Concerns over how demand for pet turtles is a primary driving factor on the illegal removal of our native, North American turtles and tortoises has given rise to our awareness initiative #EveryTurtleCounts.
PARC’s Collaborative to Combat the Illegal Trade in Turtles (CCITT) and our signatory partners: the Association of Zoos and Aquariums (AZA), the Wildlife Trafficking Alliance (WTA), the International Fund for Animal Welfare (IFAW), the Turtle Survival Alliance (TSA), and the Amphibian and Reptile Conservancy (ARC) have initiated a movement to garner additional support in recognizing the issue, raising the profile, and taking action to help keep native wild turtles wild.
Read our signatory partner letter here. The movement is growing! Check out these additional organizations that support the signatory partner letter.
Is your organization interested in joining the movement and endorsing the partner letter? Click here, and we’ll be in touch!
Turtles in Trouble
The U.S. is a global hotspot for turtle biodiversity. We are home to a greater number of terrestrial and freshwater turtle species than any other single country. In fact, many species are found only here. Our native tortoises and freshwater turtles are special, and we should care that they are losing ground.
Turtles are renowned for their long lives, but they also take a long time to reach reproductive age – often a decade or more. Because most hatchling turtles don’t survive that long (they are bite-sized snacks for predators), adults often must reproduce for their entire lives to ensure just one hatchling makes it to reproductive age to sustain the population. Read more about Where Have All the Turtles Gone, and Why Does it Matter here.
All of this together means the loss of adult turtles can contribute to population declines. When people take turtles out of the wild, they put entire populations at risk. Therefore, #EveryTurtleCounts.
Turtles as Pets

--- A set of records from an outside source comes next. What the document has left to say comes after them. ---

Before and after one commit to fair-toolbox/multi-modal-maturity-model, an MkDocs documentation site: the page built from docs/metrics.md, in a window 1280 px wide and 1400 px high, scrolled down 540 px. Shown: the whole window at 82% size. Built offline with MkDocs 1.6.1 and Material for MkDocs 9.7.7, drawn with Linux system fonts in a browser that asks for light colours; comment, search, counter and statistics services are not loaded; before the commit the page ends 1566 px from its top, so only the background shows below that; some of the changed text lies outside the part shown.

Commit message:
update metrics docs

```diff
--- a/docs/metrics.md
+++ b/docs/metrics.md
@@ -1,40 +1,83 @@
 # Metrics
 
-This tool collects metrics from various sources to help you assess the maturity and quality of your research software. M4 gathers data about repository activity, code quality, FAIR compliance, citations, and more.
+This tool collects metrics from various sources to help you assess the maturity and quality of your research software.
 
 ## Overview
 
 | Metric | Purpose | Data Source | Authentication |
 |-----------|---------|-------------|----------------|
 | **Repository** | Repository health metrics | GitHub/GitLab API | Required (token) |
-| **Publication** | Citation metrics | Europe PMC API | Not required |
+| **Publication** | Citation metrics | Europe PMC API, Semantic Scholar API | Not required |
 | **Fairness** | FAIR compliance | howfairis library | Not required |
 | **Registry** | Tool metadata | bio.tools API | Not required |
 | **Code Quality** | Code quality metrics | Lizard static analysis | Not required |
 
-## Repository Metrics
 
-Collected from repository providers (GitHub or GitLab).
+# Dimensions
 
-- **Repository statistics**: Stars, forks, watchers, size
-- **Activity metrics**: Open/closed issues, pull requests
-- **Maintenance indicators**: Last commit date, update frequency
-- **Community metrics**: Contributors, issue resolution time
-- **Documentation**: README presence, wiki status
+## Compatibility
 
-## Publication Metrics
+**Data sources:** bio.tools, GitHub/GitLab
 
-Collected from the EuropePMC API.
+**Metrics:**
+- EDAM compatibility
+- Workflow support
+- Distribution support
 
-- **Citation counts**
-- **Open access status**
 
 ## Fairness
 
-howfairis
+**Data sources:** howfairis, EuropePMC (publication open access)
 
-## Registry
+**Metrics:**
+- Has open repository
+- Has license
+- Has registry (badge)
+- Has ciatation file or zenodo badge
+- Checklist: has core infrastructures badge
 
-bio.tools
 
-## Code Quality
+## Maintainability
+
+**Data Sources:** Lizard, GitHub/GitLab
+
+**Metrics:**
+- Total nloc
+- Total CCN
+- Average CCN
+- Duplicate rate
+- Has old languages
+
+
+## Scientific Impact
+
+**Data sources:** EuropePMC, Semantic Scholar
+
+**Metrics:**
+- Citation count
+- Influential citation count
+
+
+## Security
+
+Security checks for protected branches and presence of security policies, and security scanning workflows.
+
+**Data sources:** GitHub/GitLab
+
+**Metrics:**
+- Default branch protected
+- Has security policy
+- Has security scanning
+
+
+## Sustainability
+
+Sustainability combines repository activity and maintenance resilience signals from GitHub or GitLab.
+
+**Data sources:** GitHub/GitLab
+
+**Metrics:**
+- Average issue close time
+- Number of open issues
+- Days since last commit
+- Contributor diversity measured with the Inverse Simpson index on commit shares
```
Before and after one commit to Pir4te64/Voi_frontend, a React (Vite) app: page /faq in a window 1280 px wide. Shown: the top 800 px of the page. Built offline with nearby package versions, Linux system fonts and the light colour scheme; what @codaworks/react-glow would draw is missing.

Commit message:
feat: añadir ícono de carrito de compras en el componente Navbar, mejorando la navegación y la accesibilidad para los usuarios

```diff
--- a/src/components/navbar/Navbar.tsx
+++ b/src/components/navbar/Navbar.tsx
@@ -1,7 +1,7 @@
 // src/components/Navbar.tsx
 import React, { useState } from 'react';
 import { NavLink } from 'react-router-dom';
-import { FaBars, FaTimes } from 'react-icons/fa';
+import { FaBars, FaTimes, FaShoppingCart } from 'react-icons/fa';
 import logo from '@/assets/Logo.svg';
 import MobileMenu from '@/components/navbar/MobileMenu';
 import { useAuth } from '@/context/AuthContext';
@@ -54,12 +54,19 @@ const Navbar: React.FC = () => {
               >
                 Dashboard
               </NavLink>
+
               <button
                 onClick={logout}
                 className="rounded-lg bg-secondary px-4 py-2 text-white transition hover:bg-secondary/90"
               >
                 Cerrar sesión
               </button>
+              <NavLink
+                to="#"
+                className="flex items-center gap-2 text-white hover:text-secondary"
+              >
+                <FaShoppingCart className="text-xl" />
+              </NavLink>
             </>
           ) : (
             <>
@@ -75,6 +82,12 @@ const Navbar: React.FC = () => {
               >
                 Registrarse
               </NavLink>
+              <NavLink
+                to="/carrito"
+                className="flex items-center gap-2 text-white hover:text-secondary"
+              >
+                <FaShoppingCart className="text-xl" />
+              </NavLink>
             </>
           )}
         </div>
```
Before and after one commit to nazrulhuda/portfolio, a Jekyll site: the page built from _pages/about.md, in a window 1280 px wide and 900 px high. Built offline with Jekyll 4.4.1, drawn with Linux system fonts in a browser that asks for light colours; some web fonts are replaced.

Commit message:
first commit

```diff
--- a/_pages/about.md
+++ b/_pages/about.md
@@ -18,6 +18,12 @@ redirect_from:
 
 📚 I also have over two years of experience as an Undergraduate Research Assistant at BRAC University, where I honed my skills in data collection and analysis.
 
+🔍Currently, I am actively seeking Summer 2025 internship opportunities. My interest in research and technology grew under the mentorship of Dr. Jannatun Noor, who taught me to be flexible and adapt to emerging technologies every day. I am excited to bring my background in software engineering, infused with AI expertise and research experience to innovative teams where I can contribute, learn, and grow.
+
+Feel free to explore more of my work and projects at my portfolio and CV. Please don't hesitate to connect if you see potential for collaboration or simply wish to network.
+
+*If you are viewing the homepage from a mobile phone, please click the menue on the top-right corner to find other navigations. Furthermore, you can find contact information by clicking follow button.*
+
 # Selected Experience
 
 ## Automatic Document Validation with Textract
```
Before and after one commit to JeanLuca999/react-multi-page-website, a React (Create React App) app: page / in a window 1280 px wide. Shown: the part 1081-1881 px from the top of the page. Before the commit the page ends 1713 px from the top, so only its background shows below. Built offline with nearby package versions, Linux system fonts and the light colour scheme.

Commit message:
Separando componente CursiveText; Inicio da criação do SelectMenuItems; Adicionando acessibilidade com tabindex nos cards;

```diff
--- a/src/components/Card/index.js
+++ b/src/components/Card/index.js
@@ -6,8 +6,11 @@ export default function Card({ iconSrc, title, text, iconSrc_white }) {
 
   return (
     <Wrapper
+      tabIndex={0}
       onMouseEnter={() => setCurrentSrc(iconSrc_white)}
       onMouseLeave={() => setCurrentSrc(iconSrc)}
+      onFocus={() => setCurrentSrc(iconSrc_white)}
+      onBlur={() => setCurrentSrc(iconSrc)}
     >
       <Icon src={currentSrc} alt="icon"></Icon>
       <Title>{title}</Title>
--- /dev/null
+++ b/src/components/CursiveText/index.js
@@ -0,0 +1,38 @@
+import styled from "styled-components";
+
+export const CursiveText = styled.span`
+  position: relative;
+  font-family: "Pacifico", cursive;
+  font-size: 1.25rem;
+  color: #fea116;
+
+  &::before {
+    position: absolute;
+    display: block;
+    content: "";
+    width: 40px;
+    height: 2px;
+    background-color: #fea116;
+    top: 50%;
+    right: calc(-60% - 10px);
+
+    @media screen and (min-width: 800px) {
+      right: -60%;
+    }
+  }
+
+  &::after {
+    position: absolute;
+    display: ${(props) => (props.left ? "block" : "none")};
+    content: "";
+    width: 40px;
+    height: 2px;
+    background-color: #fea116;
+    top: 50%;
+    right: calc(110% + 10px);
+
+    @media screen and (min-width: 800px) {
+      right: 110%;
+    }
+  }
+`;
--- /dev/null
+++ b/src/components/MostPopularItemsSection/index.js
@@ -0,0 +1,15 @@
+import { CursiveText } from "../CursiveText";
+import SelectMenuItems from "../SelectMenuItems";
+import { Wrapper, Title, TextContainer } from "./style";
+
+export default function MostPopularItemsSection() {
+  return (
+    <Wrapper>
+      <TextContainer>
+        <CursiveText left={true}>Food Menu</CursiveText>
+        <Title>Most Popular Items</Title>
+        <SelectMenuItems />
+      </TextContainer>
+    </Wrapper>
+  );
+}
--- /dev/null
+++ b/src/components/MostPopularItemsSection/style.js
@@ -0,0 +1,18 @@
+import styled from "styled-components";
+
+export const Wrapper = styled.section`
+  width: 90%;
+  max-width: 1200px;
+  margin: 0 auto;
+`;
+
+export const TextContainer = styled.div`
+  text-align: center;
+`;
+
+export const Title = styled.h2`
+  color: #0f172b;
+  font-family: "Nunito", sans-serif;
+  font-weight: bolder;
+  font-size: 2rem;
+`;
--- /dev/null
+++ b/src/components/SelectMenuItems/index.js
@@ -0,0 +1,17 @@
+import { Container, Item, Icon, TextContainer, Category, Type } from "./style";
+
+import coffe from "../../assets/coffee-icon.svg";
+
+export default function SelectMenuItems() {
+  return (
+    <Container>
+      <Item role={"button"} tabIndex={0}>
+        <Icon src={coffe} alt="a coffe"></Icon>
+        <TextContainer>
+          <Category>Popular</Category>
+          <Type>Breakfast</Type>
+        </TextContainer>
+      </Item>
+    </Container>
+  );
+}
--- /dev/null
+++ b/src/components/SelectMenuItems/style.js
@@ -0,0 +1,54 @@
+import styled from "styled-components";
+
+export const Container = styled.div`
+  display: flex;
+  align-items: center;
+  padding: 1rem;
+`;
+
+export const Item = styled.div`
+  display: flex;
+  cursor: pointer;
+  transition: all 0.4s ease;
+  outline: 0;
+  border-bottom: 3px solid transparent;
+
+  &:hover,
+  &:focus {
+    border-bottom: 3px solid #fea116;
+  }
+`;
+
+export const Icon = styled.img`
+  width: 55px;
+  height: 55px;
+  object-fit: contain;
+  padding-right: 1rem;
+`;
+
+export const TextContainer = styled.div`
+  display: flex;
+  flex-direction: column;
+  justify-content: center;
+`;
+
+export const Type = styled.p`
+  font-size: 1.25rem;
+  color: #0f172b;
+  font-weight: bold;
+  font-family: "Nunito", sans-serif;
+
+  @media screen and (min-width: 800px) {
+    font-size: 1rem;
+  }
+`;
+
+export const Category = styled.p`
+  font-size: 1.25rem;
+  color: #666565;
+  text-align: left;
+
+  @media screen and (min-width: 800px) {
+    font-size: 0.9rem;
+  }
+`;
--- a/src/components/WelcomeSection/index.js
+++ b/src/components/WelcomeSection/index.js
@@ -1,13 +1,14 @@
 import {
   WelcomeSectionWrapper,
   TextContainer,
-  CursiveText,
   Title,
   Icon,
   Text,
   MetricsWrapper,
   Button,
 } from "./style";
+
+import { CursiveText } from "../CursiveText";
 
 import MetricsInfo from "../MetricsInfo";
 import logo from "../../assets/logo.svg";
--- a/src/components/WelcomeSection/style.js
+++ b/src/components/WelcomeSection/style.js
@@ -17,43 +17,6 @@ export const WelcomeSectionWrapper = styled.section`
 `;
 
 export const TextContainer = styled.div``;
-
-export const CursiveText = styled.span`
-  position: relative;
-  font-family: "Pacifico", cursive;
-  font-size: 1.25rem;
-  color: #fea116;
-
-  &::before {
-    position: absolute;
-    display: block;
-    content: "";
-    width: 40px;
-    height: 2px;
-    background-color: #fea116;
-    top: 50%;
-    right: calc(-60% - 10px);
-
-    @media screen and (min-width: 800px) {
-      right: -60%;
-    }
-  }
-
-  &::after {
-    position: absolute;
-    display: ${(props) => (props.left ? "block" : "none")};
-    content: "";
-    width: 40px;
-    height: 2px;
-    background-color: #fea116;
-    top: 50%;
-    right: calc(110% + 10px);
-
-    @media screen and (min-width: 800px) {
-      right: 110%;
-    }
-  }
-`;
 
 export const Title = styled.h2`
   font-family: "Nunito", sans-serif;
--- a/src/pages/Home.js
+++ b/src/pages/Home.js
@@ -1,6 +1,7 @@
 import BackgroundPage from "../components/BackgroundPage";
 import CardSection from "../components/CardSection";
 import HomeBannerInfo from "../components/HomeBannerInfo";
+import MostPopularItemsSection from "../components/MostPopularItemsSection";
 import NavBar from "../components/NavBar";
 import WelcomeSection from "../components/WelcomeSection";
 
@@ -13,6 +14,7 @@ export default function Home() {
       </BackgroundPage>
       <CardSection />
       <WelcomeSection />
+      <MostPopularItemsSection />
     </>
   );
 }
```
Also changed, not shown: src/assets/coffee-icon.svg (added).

Wild turtles do not make good pets, and many collected from the wild do not survive or remain healthy in captivity. Turtles are a long-term commitment with some turtles living for over 50 years. Wild turtles also need specialized care and habitat requirements which can be costly. The Centers for Disease Control and Prevention recommend that children, pregnant women, and persons with compromised immune systems avoid contact with reptiles, including turtles, to avoid getting salmonella.
If you are thinking about purchasing a pet turtle, familiarize yourself with state, federal, and international wildlife regulations regarding the sale and possession of specific species. Always be sure to inquire about where a turtle came from before you consider buying one. It is important to #BuyInformed and make choices that matter. Another option is to check local animal shelters for unwanted pet turtles that need a new home. Some places include:
- California Turtle and Tortoise Club
- Central Mississippi Turtle Rescue
- Colorado Reptile Humane Society
- Eden Animal Sanctuary
- Georgia Herpetological Association and Rescue
- Mid-Atlantic Turtle and Tortoise Society
- Pet Finder
- Turtle Rescue League
Have an Unwanted Pet? Don’t Let Them Go!
Releasing unwanted pets into the wild is illegal in most states. Many released animals do not survive and have the ability to transmit disease to local wildlife. Here are a few options for unwanted pets:
- Don’t Let Them Loose Rehoming Resources
- Florida’s Exotic Pet Amnesty Program
- SEPARC Guide on What To Do with Unwanted Pets
Illegal Trade in Turtles
Did you know? Turtles are sometimes stolen from the wild and sold illegally. The Collaborative to Combat the Illegal Trade in Turtles (CCITT) is working to advance efforts to better understand, prevent, and eliminate the illegal collection and trade of North America’s native turtles.
If you suspect someone is illegally collecting or selling wild turtles, contact the U.S. Fish and Wildlife Service by phone (1–844-FWS-TIPS) or by visiting this page, or contact your state or provincial wildlife agency. #EveryTurtleCounts
How to Help Turtles
Growing awareness of the threats turtles face is helping support important conservation efforts needed to keep our U.S. turtle populations safe. Here are some actions you can take:
- Check out our Six Simple Actions to Save Turtles (PDF) and the US Fish and Wildlife Service page on How to Help Turtles. If you want to know how to help sea turtles, check out the NOAA page here.
- Found a Turtle In Trouble? Call for Help!
- Spread the word! Check out our Wild Turtle Week page for social media content.
- Educate others about our wild turtles. Check out the Turtle Networking Team for more information.
- Create habitat for wildlife in your own backyard or community. Check out the Garden for Wildlife page through the National Wildlife Federation.
Turtles Losing Ground Poster
Help spread the word about threats that turtles face with our brand new Turtles Losing Ground poster. This poster was designed by Pam Meier and the Northeast Partners in Amphibian and Reptile Conservation (NEPARC) Turtle Working Group.
There are two main options for receiving a poster:
- Purchase a poster or other merchandise from our CafePress store.
- Request a digital file to print on your own. To help us keep track of interest/use, we are asking you to fill out the following form. Once we receive your request, we will email you the files to print.
For More Information
Questions can be sent to: email@example.com